• Aim of the task
Going line by line through the data below, report how many lines include the word "Parcial", with nothing added.
= = = = =
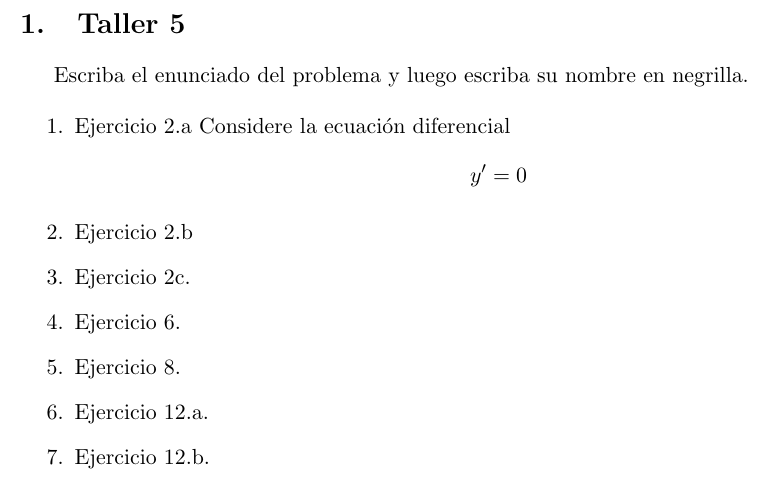
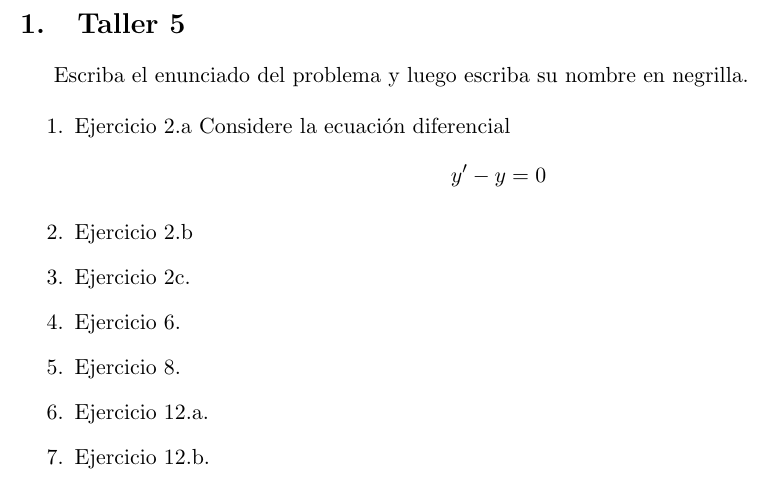
Before and after one commit to ElieCartan/EDO, a LaTeX document (EDO 2025-I/main.tex, which reads EDO 2025-I/Parcial 2/Taller 5/Solucionario_Taller5.tex): part of page 2 of 13, cut so that both start at the same text. Compiled offline with pdfLaTeX.

Commit message:
Update Solucionario_Taller5.tex

```diff
--- a/EDO 2025-I/Parcial 2/Taller 5/Solucionario_Taller5.tex
+++ b/EDO 2025-I/Parcial 2/Taller 5/Solucionario_Taller5.tex
@@ -2,7 +2,7 @@
 Escriba el enunciado del problema y luego escriba su nombre en negrilla.
 
 \begin{enumerate}
-    \item Ejercicio 2.a Considere la ecuación diferencial $$y' = 0$$
+    \item Ejercicio 2.a Considere la ecuación diferencial $$y' -y= 0$$
     \item Ejercicio 2.b
     \item Ejercicio 2c.
     \item Ejercicio 6.
```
= = = = =
• Result of this task
3